“Whenever our models wear our clothes and get photographed, oftentimes they say they aren’t photogenic,” Paul said. “It’s really cool watching girls who do not think they are beautiful come alive and feel beautiful with what they are wearing and how the pictures turn out. It’s a really cool experience. Our clothes make people feel beautiful, which is more important than the way you look.”
As far as finding models, Paul and Goldsmith think about who they know fits the size of the clothing. Sometimes, people message them and ask if they can model their clothes.
Hayley Hughes, a sophomore exercise science major, has modeled for Raining Sunshine Co.

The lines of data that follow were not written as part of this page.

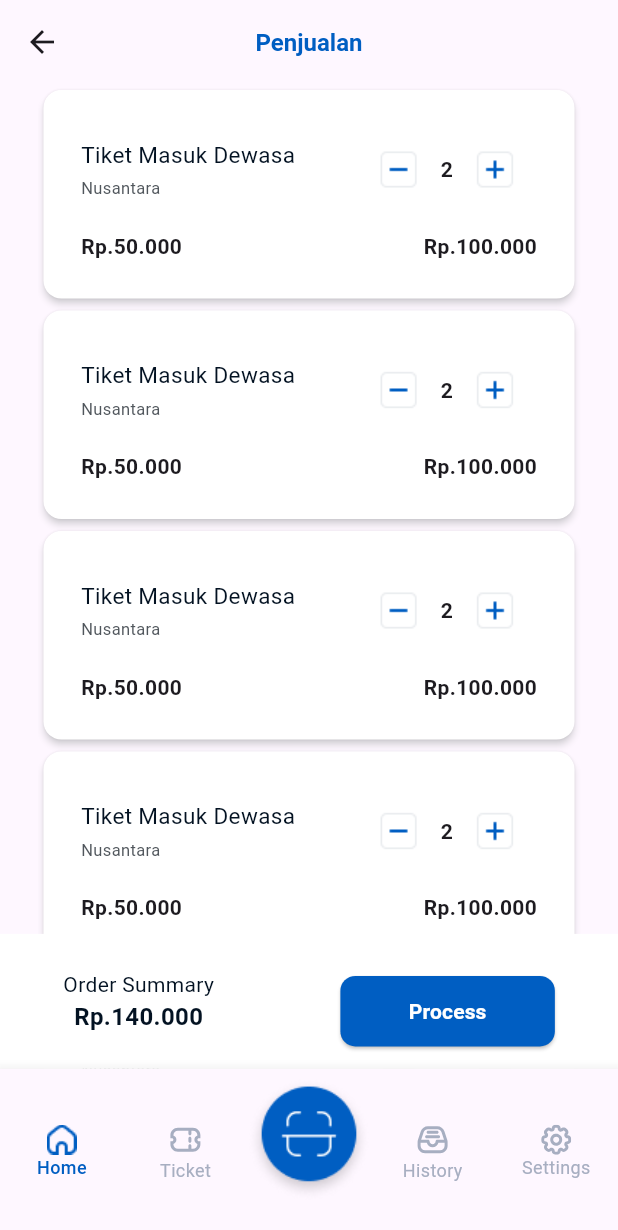
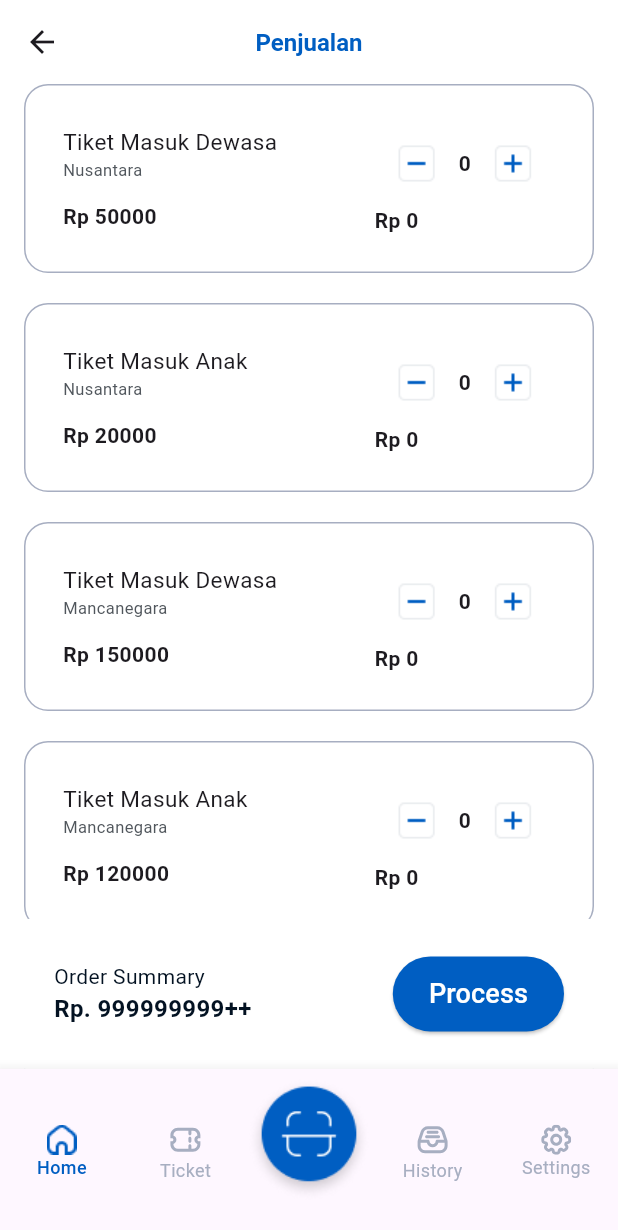
Before and after one commit to Ridhsuki/idn-eticket-app, a Flutter app: the MainScreen screen opened by its route, on a phone screen of 412 x 824 dp. Shown: the top 1230 px of the screen. Run offline on Flutter 3.47's test engine with Material 3 defaults, Android fonts, the phone set to English and light mode, and no system bars; our stand-ins replace flutter_svg.

Commit message:
fix(home screen): make interactive at total price of card ticket
make a model for ticketDumy
make sure reusable widget
refactor widget

issue: fix total ammount!

```diff
--- a/eticket_flutter_app/lib/core/app_color.dart
+++ b/eticket_flutter_app/lib/core/app_color.dart
@@ -2,4 +2,5 @@ import 'package:flutter/widgets.dart';
 class AppColor {
   static const Color mainColor = Color(0xff005ec2);
   static const Color grey = Color(0xffA7AEC1);
+  static const Color greytext = Color(0xff50565C);
 }
--- a/eticket_flutter_app/lib/core/components/app_button.dart
+++ b/eticket_flutter_app/lib/core/components/app_button.dart
@@ -1,5 +1,6 @@
 import 'package:eticket_flutter_app/core/app_color.dart';
 import 'package:flutter/material.dart';
+
 class AppButton extends StatelessWidget {
   const AppButton({super.key, required this.title, required this.onPressed});
 
@@ -10,7 +11,6 @@ class AppButton extends StatelessWidget {
   Widget build(BuildContext context) {
     return SizedBox(
       height: 50,
-      width: double.infinity,
       child: ElevatedButton(
         style: ElevatedButton.styleFrom(backgroundColor: AppColor.mainColor),
         onPressed: onPressed,
--- /dev/null
+++ b/eticket_flutter_app/lib/data/model/ticket_model.dart
@@ -0,0 +1,13 @@
+class TicketModel {
+  final String title;
+  final String subtitle;
+  final int price;
+  int count = 0;
+  int totalPrice = 0;
+
+  TicketModel({
+    required this.title,
+    required this.subtitle,
+    required this.price,
+  });
+}
--- a/eticket_flutter_app/lib/ui/auth/login_screen.dart
+++ b/eticket_flutter_app/lib/ui/auth/login_screen.dart
@@ -68,11 +68,14 @@ class _LoginScreenState extends State<LoginScreen> {
                         ),
                       ),
                       const SizedBox(height: 86),
-                      AppButton(
-                        title: 'Login',
-                        onPressed: () {
-                          Navigator.pushNamed(context, 'main');
-                        },
+                      SizedBox(
+                        width: double.infinity,
+                        child: AppButton(
+                          title: 'Login',
+                          onPressed: () {
+                            Navigator.pushReplacementNamed(context, 'main');
+                          },
+                        ),
                       ),
                       SizedBox(height: 128),
                       Center(
--- a/eticket_flutter_app/lib/ui/home/home_screen.dart
+++ b/eticket_flutter_app/lib/ui/home/home_screen.dart
@@ -1,46 +1,42 @@
 import 'package:eticket_flutter_app/core/app_color.dart';
 import 'package:eticket_flutter_app/core/assets.const.dart';
+import 'package:eticket_flutter_app/core/components/app_button.dart';
+import 'package:eticket_flutter_app/data/model/ticket_model.dart';
 import 'package:flutter/material.dart';
 
-final List<Map> dummyData = [
-  {
-    'title': 'Tiket Masuk Dewasa',
-    'category': 'Nusantara',
-    'price': 50000,
-    'amount': 2,
-  },
-  {
-    'title': 'Tiket Masuk Anak',
-    'category': 'Nusantara',
-    'price': 20000,
-    'amount': 2,
-  },
-  {
-    'title': 'Tiket Masuk Dewasa',
-    'category': 'MancaNegara',
-    'price': 150000,
-    'amount': 0,
-  },
-  {
-    'title': 'Tiket Masuk Anak',
-    'category': 'MancaNegara',
-    'price': 40000,
-    'amount': 0,
-  },
-  {
-    'title': 'Tiket Masuk Bayi',
-    'category': 'MancaNegara/Nusantara',
-    'price': 0,
-    'amount': 0,
-  },
+class HomeScreen extends StatelessWidget {
+  HomeScreen({super.key});
+
+  final List<TicketModel> ticketDummmy = [
+    TicketModel(
+      title: 'Tiket Masuk Dewasa',
+      subtitle: 'Nusantara',
+      price: 50000,
+    ),
+    TicketModel(title: 'Tiket Masuk Anak', subtitle: 'Nusantara', price: 20000),
+    TicketModel(
+      title: 'Tiket Masuk Dewasa',
+      subtitle: 'Mancanegara',
+      price: 150000,
+    ),
+    TicketModel(
+      title: 'Tiket Masuk Anak',
+      subtitle: 'Mancanegara',
+      price: 120000,
+    ),
+    TicketModel(
+      title: 'Tiket Keluarga',
+      subtitle: 'Mancanegara',
+      price: 200000,
+    ),
   ];
 
-class HomeScreen extends StatelessWidget {
-  const HomeScreen({super.key});
+
 
   @override
   Widget build(BuildContext context) {
     return Scaffold(
+      backgroundColor: Colors.white,
       appBar: AppBar(
         title: Text(
           'Penjualan',
@@ -51,24 +47,46 @@ class HomeScreen extends StatelessWidget {
           ),
         ),
         centerTitle: true,
+        backgroundColor: Colors.white,
       ),
-      body: Stack(
+      body: Padding(
+        padding: const EdgeInsets.symmetric(horizontal: 16),
+        child: Stack(
           children: [
-          Padding(
-            padding: const EdgeInsets.symmetric(horizontal: 25),
-            child: AppCard(), // Card Produk Tiket
+            ListView.separated(
+              shrinkWrap: true,
+              itemCount: ticketDummmy.length,
+              separatorBuilder: (context, index) {
+                return SizedBox(height: 20);
+              },
+              itemBuilder: (context, index) {
+                var data = ticketDummmy[index];
+                return Padding(
+                  padding: EdgeInsets.only(
+                    bottom: index == ticketDummmy.length - 1 ? 100 : 0,
+                  ),
+                  child: ItemCardHome(
+                    title: data.title,
+                    subtitle: data.subtitle,
+                    price: data.price,
+                    count: data.count,
+                    totalPrice: data.totalPrice,
+                  ),
+                );
+              },
             ),
             Align(
               alignment: Alignment.bottomCenter,
               child: Container(
+                padding: EdgeInsets.symmetric(horizontal: 20),
                 color: Color(0xffffffff),
-              width: double.infinity,
-              height: 90,
+                height: 100,
                 child: Row(
-                mainAxisAlignment: MainAxisAlignment.spaceAround,
+                  mainAxisAlignment: MainAxisAlignment.spaceBetween,
                   children: [
                     Column(
-                mainAxisAlignment: MainAxisAlignment.center,
+                      mainAxisSize: MainAxisSize.min,
+                      crossAxisAlignment: CrossAxisAlignment.start,
                       children: [
                         Text(
                           'Order Summary',
@@ -78,7 +96,7 @@ class HomeScreen extends StatelessWidget {
                           ),
                         ),
                         Text(
-                        'Rp.140.000',
+                          'Rp. 999999999++',
                           style: TextStyle(
                             fontSize: 16,
                             fontWeight: FontWeight.bold,
@@ -87,132 +105,111 @@ class HomeScreen extends StatelessWidget {
                         ),
                       ],
                     ),
-                  Container(
-                    margin: EdgeInsets.only(top: 28, bottom: 15),
-                    width: 143,
-                    height: 48,
-                    child: ElevatedButton(
-                      style: ElevatedButton.styleFrom(
-                        backgroundColor: AppColor.mainColor,
-                        shape: RoundedRectangleBorder(
-                          borderRadius: BorderRadius.circular(10)
-                        )
-                      ),
-                      onPressed: () {},
-                      child: Text(
-                        'Process',
-                        style: TextStyle(
-                          color: Colors.white,
-                          fontSize: 14,
-                          fontWeight: FontWeight.bold,
-                        ),
+                    AppButton(title: 'Process', onPressed: () {}),
+                  ],
                 ),
               ),
             ),
           ],
         ),
       ),
-          ),
-        ],
-      ),
     );
   }
 }
 
-// Card Widget
-class AppCard extends StatelessWidget {
-  const AppCard({super.key});
+class ItemCardHome extends StatefulWidget {
+  ItemCardHome({
+    super.key,
+    required this.title,
+    required this.subtitle,
+    required this.price,
+    required this.count,
+    required this.totalPrice,
+  });
+  final String title;
+  final String subtitle;
+  final int price;
+  int count;
+  int totalPrice;
 
   @override
+  State<ItemCardHome> createState() => _ItemCardHomeState();
+}
+
+class _ItemCardHomeState extends State<ItemCardHome> {
+  @override
   Widget build(BuildContext context) {
-    return ListView.builder(
-      itemCount: dummyData.length,
-      itemBuilder: (context, index) {
-        return Column(
-          children: [
-            SizedBox(
+    return Container(
       width: double.infinity,
-              child: Card(
-                elevation: 2,
-                color: Color(0xffffffff),
-                shadowColor: Color(0xffE7EAED),
+      decoration: BoxDecoration(
+        color: Colors.white,
+        border: Border.all(color: AppColor.grey),
+        borderRadius: BorderRadius.all(Radius.circular(16)),
+      ),
       child: Padding(
-                  padding: const EdgeInsets.all(25.0),
-                  child: Column(
-                    children: [
-                      Row(
+        padding: const EdgeInsets.symmetric(vertical: 24, horizontal: 25),
+        child: Row(
           mainAxisAlignment: MainAxisAlignment.spaceBetween,
           children: [
             Column(
               crossAxisAlignment: CrossAxisAlignment.start,
               children: [
+                Text(widget.title, style: TextStyle(fontSize: 15)),
                 Text(
-                                'Tiket Masuk Dewasa',
-                                style: TextStyle(
-                                  fontSize: 15,
-                                  color: Color(0xff031222),
+                  widget.subtitle,
+                  style: TextStyle(fontSize: 11, color: AppColor.greytext),
                 ),
-                              ),
-                              SizedBox(height: 4),
+                SizedBox(height: 13),
                 Text(
-                                'Nusantara',
-                                style: TextStyle(
-                                  fontSize: 11,
-                                  color: Color(0xff50565C),
-                                ),
+                  'Rp ${widget.price}',
+                  style: TextStyle(fontSize: 14, fontWeight: FontWeight.bold),
                 ),
               ],
             ),
+            Column(
+              crossAxisAlignment: CrossAxisAlignment.start,
+              children: [
                 Row(
                   mainAxisAlignment: MainAxisAlignment.spaceAround,
                   children: [
                     IconButton(
-                                onPressed: () {},
                       icon: Image.asset(AssetsConst.minusIcon),
+                      onPressed: () {
+                        setState(() {
+                          if (widget.count == 0) {
+                            return;
+                          } else {
+                            widget.count--;
+                          }
+                        });
+                      },
                     ),
                     Text(
-                                '2',
+                      widget.count.toString(),
                       style: TextStyle(
                         fontWeight: FontWeight.bold,
                         fontSize: 14,
                       ),
                     ),
                     IconButton(
-                                onPressed: () {},
                       icon: Image.asset(AssetsConst.plusIcon),
+                      onPressed: () {
+                        setState(() {
+                          widget.count++;
+                        });
+                      },
                     ),
                   ],
                 ),
-                        ],
-                      ),
-                      SizedBox(height: 13),
-                      Row(
-                        mainAxisAlignment: MainAxisAlignment.spaceBetween,
-                        children: [
                 Text(
-                            'Rp.50.000',
-                            style: TextStyle(
-                              fontSize: 14,
-                              fontWeight: FontWeight.bold,
-                            ),
-                          ),
-                          Text(
-                            'Rp.100.000',
-                            style: TextStyle(
-                              fontSize: 14,
-                              fontWeight: FontWeight.bold,
-                            ),
+                  'Rp ${widget.totalPrice = widget.price * widget.count}',
+                  style: TextStyle(fontSize: 14, fontWeight: FontWeight.bold),
                 ),
               ],
             ),
           ],
         ),
       ),
-              ),
-            ),
-          ],
-        );
-      },
     );
   }
 }
```
Lines whose indentation alone changed are shown as unchanged.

“It was cool to model the clothes because they are truly one of a kind and they made me feel so beautiful,” Hughes said.
According to Paul and Goldsmith, Appalachian State students’ style is Birkenstocks, wool socks, T-shirts, flannels, headbands and Nike shorts or high-waisted shorts.
“Appalachian style is incredibly freeing because I feel like there is not a lot of hate for the way you look, which is so nice. That says a lot about Appalachian State University,” Paul said.

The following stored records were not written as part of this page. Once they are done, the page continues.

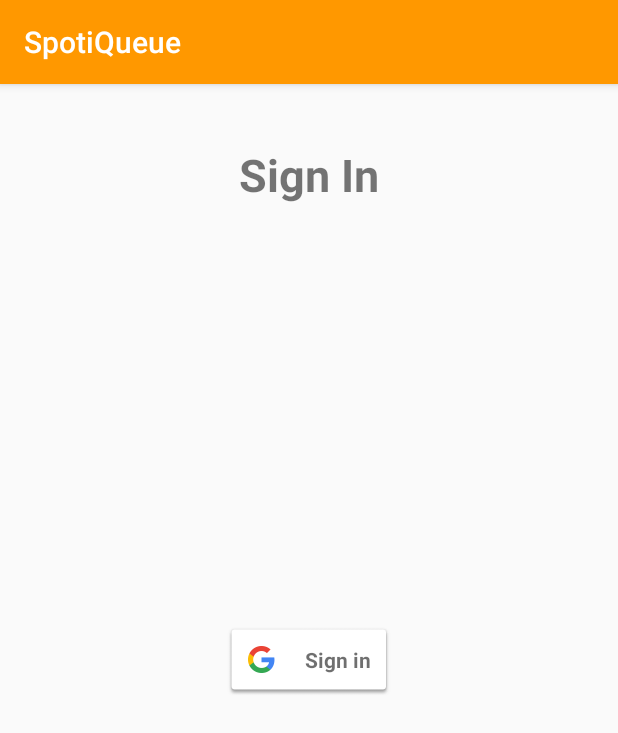
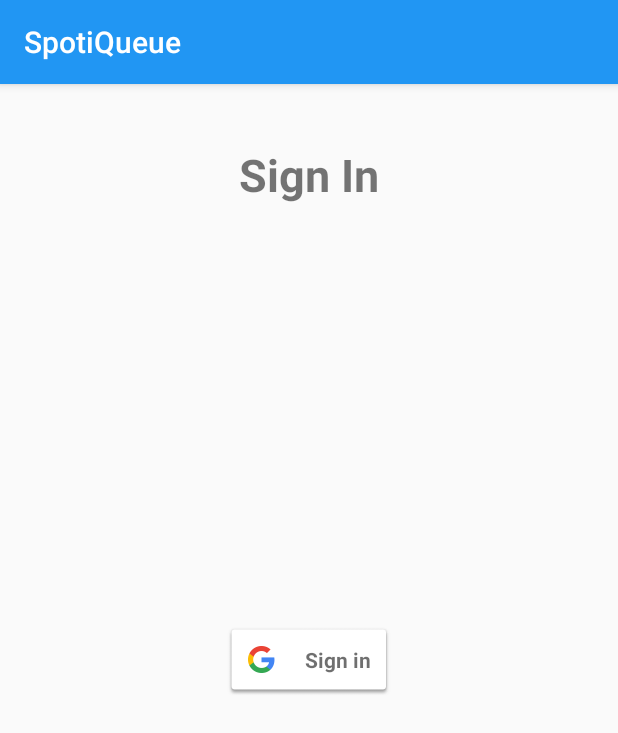
Before and after one commit to AJKHSideProjects/SpotiQueue, an Android app: the screen it shows after launch (SignInActivity), on a phone screen of 412 x 824 dp. Shown: the top 733 px of the screen. Run offline under Robolectric (Android 15) with nearby library versions, the phone set to English and light mode, and no system bars; our stand-ins replace Firebase (no records; nobody signed in at launch, a user with empty details on screens opened directly).

```diff
--- /dev/null
+++ b/app/src/main/java/com/AJKH/SpotiQueue/SessionSelectActivity.java
@@ -0,0 +1,63 @@
+package com.AJKH.SpotiQueue;
+
+import android.content.Intent;
+import android.os.Bundle;
+import android.support.annotation.NonNull;
+import android.support.v7.app.AppCompatActivity;
+import android.util.Log;
+import android.view.View;
+import android.widget.Button;
+import android.widget.Toast;
+
+import com.AJKH.SpotiQueue.Firebase.SignInActivity;
+import com.AJKH.SpotiQueue.Spotify.SpotifyHttpUtil;
+import com.google.android.gms.common.ConnectionResult;
+import com.google.android.gms.common.api.GoogleApiClient;
+import com.google.firebase.auth.FirebaseAuth;
+import com.google.firebase.auth.FirebaseUser;
+
+/**
+ * Created by jsturm on 10/31/2016.
+ */
+
+public class SessionSelectActivity extends AppCompatActivity implements GoogleApiClient.OnConnectionFailedListener{
+
+    private Button joinSessionButton;
+    private Button createSessionButton;
+
+    protected void onCreate(Bundle savedInstanceState) {
+        super.onCreate(savedInstanceState);
+        setContentView(R.layout.session_select);
+
+        // Initialize Firebase Auth
+        FirebaseAuth mFirebaseAuth = FirebaseAuth.getInstance();
+        FirebaseUser mFirebaseUser = mFirebaseAuth.getCurrentUser();
+        if (mFirebaseUser == null) {
+            // Not signed in, launch the Sign In activity
+            startActivity(new Intent(this, SignInActivity.class));
+            finish();
+        }
+
+        joinSessionButton = (Button) findViewById(R.id.joinSessionButton);
+        joinSessionButton.setOnClickListener(new View.OnClickListener() {
+            @Override
+            public void onClick(View view) {
+                startActivity(new Intent(SessionSelectActivity.this, MainActivity.class));
+            }
+        });
+
+        createSessionButton = (Button) findViewById(R.id.createSessionButton);
+        createSessionButton.setOnClickListener(new View.OnClickListener() {
+            @Override
+            public void onClick(View view) {
+                startActivity(new Intent(SessionSelectActivity.this, MainActivity.class));
+            }
+        });
+    }
+
+    @Override
+    public void onConnectionFailed(@NonNull ConnectionResult connectionResult) {
+        Log.d("SessionSelectActivity", "onConnectionFailed:" + connectionResult);
+        Toast.makeText(this, "Google Play Services error.", Toast.LENGTH_SHORT).show();
+    }
+}
--- a/app/src/main/res/values/colors.xml
+++ b/app/src/main/res/values/colors.xml
@@ -1,7 +1,7 @@
 <?xml version="1.0" encoding="utf-8"?>
 <resources>
-    <color name="colorPrimary">#FF9800</color>
-    <color name="colorPrimaryDark">#E65100</color>
-    <color name="colorAccent">#2E7D32</color>
+    <color name="colorPrimary">#2196F3</color>
+    <color name="colorPrimaryDark">#424242</color>
+    <color name="colorAccent">#0D47A1</color>
     <color name="colorTitle">#ffffff</color>
 </resources>
--- a/app/src/main/res/values/strings.xml
+++ b/app/src/main/res/values/strings.xml
@@ -13,4 +13,6 @@
     <string name="fresh_config">Fresh Config</string>
     <string name="cause_crash">Cause Crash</string>
     <string name="banner_ad_unit_id" translatable="false">ca-app-pub-3940256099942544/6300978111</string>
+    <string name="session_join">Join Session</string>
+    <string name="session_create">Create Session</string>
 </resources>
--- a/build.gradle
+++ b/build.gradle
@@ -6,7 +6,7 @@ buildscript {
         mavenLocal()
     }
     dependencies {
-        classpath 'com.android.tools.build:gradle:2.2.1'
+        classpath 'com.android.tools.build:gradle:2.2.2'
         classpath 'com.google.gms:google-services:3.0.0'
 
         // NOTE: Do not place your application dependencies here; they belong
```
Also changed, not shown: app/src/main/AndroidManifest.xml (+5 -2 lines), app/src/main/res/layout/session_select.xml (added, +38 -0 lines).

In Paul’s opinion, the next big thing in fashion is Dansko nurse clogs, but according to Goldsmith, the early 2000s are coming back.
“We are dressing like the ‘90s right now and we are slowly progressing to the 2000s,” Goldsmith said.
Paul and Goldsmith stay up-to-date on fashion by looking on Pinterest, Instagram and on campus.
“In some ways I follow fashion, but a lot of the things that I make are classic pieces. These pieces are not necessarily in one generation or another. They are just classic,” Paul said.
One of the reasons Paul and Goldsmith work well together is because Goldsmith follows trends and Paul is the opposite.
“If this continues and becomes a good way of sourcing my creativity, I would love to try to work out a way to use speech pathology with creating things regardless of whether it is clothes or not. I want to connect different worlds— brain, hands and speech,” Paul said.
Their clothes can be found on their Etsy shop called Raining Sunshine Co. and on Poshmark. They also have an Instagram account, which can also be found under Raining Sunshine Co. Raining Sunshine Co. often sells crop tops and anything denim. Paul and Goldsmith use all platforms to promote their work.
“We both have a lot of Instagram followers and we post about it. We also send the pictures to the models and then they will post about it and tag us,” Goldsmith said.
Soon, Raining Sunshine Co. will be putting business cards up in Crossroads and will also start selling headbands there.
“I hope that wherever our clothes go, that it is raining sunshine,” Paul said.
Story By: Julianne Blaylock, A&E Reporter
Photos courtesy of Sarah Grace Paul